►

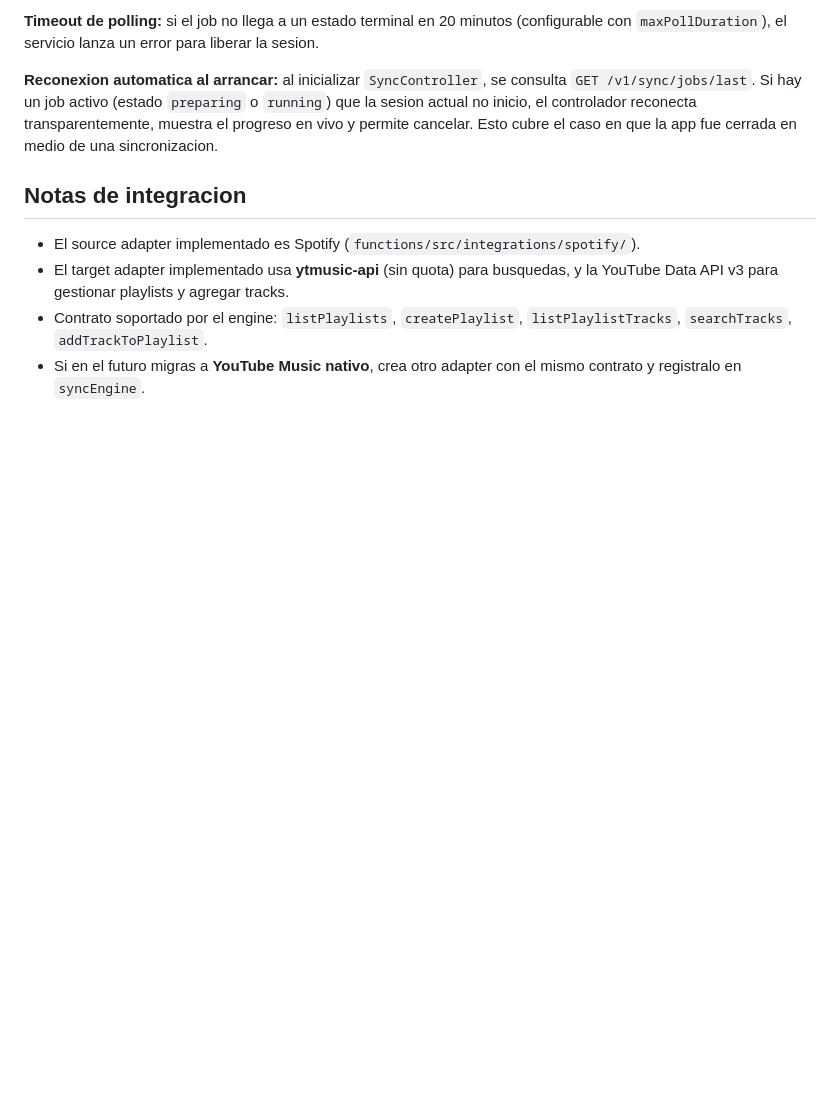
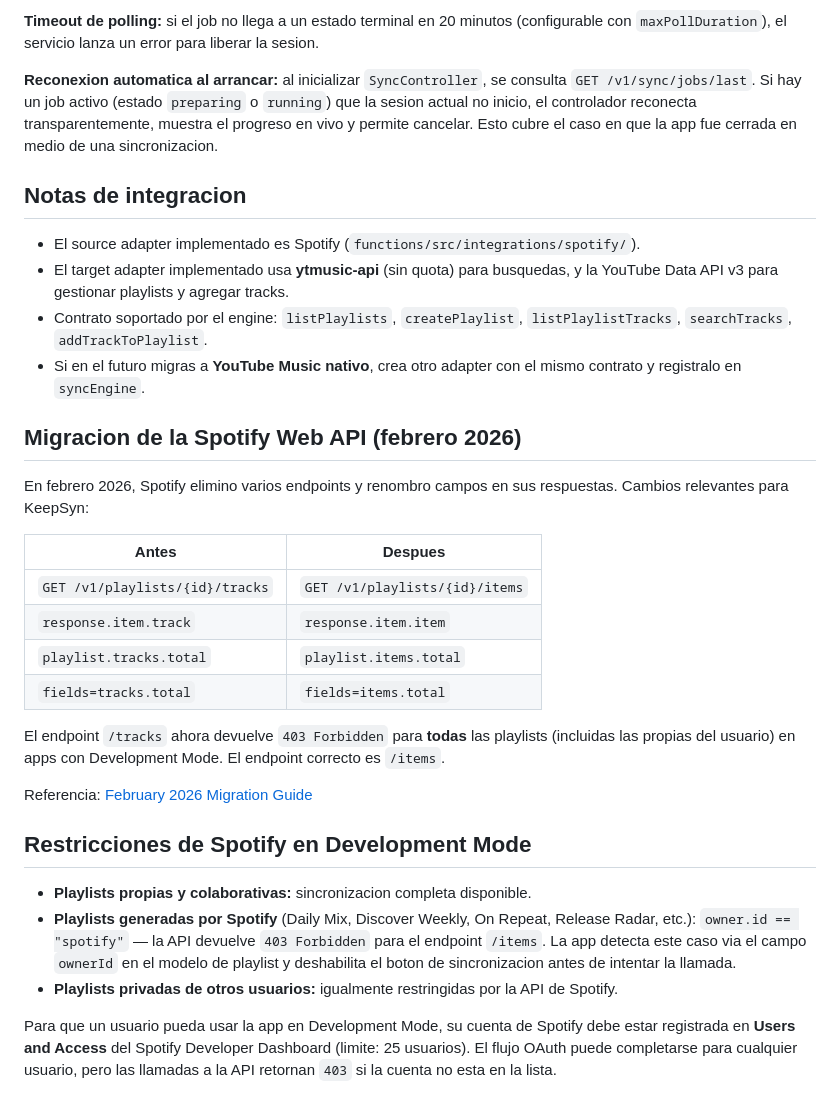
Before and after one commit to Zenxlk/keep_syn, a Markdown page: docs/SYNC_ENGINE_BACKEND.md, the part around the change. GitHub-like rendering; blank space fills up the shorter version.

Commit message:
docs: document Spotify Feb 2026 API migration and Dev Mode restrictions
Added migration table (tracks → items endpoint and field renames),
note on Spotify-generated playlist restrictions, and the Users and
Access requirement for Development Mode apps.

Co-Authored-By: Claude Sonnet 4.6 <noreply@anthropic.com>

```diff
--- a/docs/SYNC_ENGINE_BACKEND.md
+++ b/docs/SYNC_ENGINE_BACKEND.md
@@ -216,3 +216,26 @@ El cliente (`FirestoreSyncService`) sondea el estado del job via `GET /v1/sync/j
 - El target adapter implementado usa **ytmusic-api** (sin quota) para busquedas, y la YouTube Data API v3 para gestionar playlists y agregar tracks.
 - Contrato soportado por el engine: `listPlaylists`, `createPlaylist`, `listPlaylistTracks`, `searchTracks`, `addTrackToPlaylist`.
 - Si en el futuro migras a **YouTube Music nativo**, crea otro adapter con el mismo contrato y registralo en `syncEngine`.
+
+## Migracion de la Spotify Web API (febrero 2026)
+
+En febrero 2026, Spotify elimino varios endpoints y renombro campos en sus respuestas. Cambios relevantes para KeepSyn:
+
+| Antes | Despues |
+|---|---|
+| `GET /v1/playlists/{id}/tracks` | `GET /v1/playlists/{id}/items` |
+| `response.item.track` | `response.item.item` |
+| `playlist.tracks.total` | `playlist.items.total` |
+| `fields=tracks.total` | `fields=items.total` |
+
+El endpoint `/tracks` ahora devuelve `403 Forbidden` para **todas** las playlists (incluidas las propias del usuario) en apps con Development Mode. El endpoint correcto es `/items`.
+
+Referencia: [February 2026 Migration Guide](https://developer.spotify.com/documentation/web-api/tutorials/february-2026-migration-guide)
+
+## Restricciones de Spotify en Development Mode
+
+- **Playlists propias y colaborativas:** sincronizacion completa disponible.
+- **Playlists generadas por Spotify** (Daily Mix, Discover Weekly, On Repeat, Release Radar, etc.): `owner.id == "spotify"` — la API devuelve `403 Forbidden` para el endpoint `/items`. La app detecta este caso via el campo `ownerId` en el modelo de playlist y deshabilita el boton de sincronizacion antes de intentar la llamada.
+- **Playlists privadas de otros usuarios:** igualmente restringidas por la API de Spotify.
+
+Para que un usuario pueda usar la app en Development Mode, su cuenta de Spotify debe estar registrada en **Users and Access** del Spotify Developer Dashboard (limite: 25 usuarios). El flujo OAuth puede completarse para cualquier usuario, pero las llamadas a la API retornan `403` si la cuenta no esta en la lista.
```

◄

Exercise brief.
Would you output the listing above verbatim, without its pictures?

Answer area.
Before and after one commit to Zenxlk/keep_syn, a Markdown page: docs/SYNC_ENGINE_BACKEND.md, the part around the change. GitHub-like rendering; blank space fills up the shorter version.

Commit message:
docs: document Spotify Feb 2026 API migration and Dev Mode restrictions
Added migration table (tracks → items endpoint and field renames),
note on Spotify-generated playlist restrictions, and the Users and
Access requirement for Development Mode apps.

Co-Authored-By: Claude Sonnet 4.6 <noreply@anthropic.com>

```diff
--- a/docs/SYNC_ENGINE_BACKEND.md
+++ b/docs/SYNC_ENGINE_BACKEND.md
@@ -216,3 +216,26 @@ El cliente (`FirestoreSyncService`) sondea el estado del job via `GET /v1/sync/j
 - El target adapter implementado usa **ytmusic-api** (sin quota) para busquedas, y la YouTube Data API v3 para gestionar playlists y agregar tracks.
 - Contrato soportado por el engine: `listPlaylists`, `createPlaylist`, `listPlaylistTracks`, `searchTracks`, `addTrackToPlaylist`.
 - Si en el futuro migras a **YouTube Music nativo**, crea otro adapter con el mismo contrato y registralo en `syncEngine`.
+
+## Migracion de la Spotify Web API (febrero 2026)
+
+En febrero 2026, Spotify elimino varios endpoints y renombro campos en sus respuestas. Cambios relevantes para KeepSyn:
+
+| Antes | Despues |
+|---|---|
+| `GET /v1/playlists/{id}/tracks` | `GET /v1/playlists/{id}/items` |
+| `response.item.track` | `response.item.item` |
+| `playlist.tracks.total` | `playlist.items.total` |
+| `fields=tracks.total` | `fields=items.total` |
+
+El endpoint `/tracks` ahora devuelve `403 Forbidden` para **todas** las playlists (incluidas las propias del usuario) en apps con Development Mode. El endpoint correcto es `/items`.
+
+Referencia: [February 2026 Migration Guide](https://developer.spotify.com/documentation/web-api/tutorials/february-2026-migration-guide)
+
+## Restricciones de Spotify en Development Mode
+
+- **Playlists propias y colaborativas:** sincronizacion completa disponible.
+- **Playlists generadas por Spotify** (Daily Mix, Discover Weekly, On Repeat, Release Radar, etc.): `owner.id == "spotify"` — la API devuelve `403 Forbidden` para el endpoint `/items`. La app detecta este caso via el campo `ownerId` en el modelo de playlist y deshabilita el boton de sincronizacion antes de intentar la llamada.
+- **Playlists privadas de otros usuarios:** igualmente restringidas por la API de Spotify.
+
+Para que un usuario pueda usar la app en Development Mode, su cuenta de Spotify debe estar registrada en **Users and Access** del Spotify Developer Dashboard (limite: 25 usuarios). El flujo OAuth puede completarse para cualquier usuario, pero las llamadas a la API retornan `403` si la cuenta no esta en la lista.
```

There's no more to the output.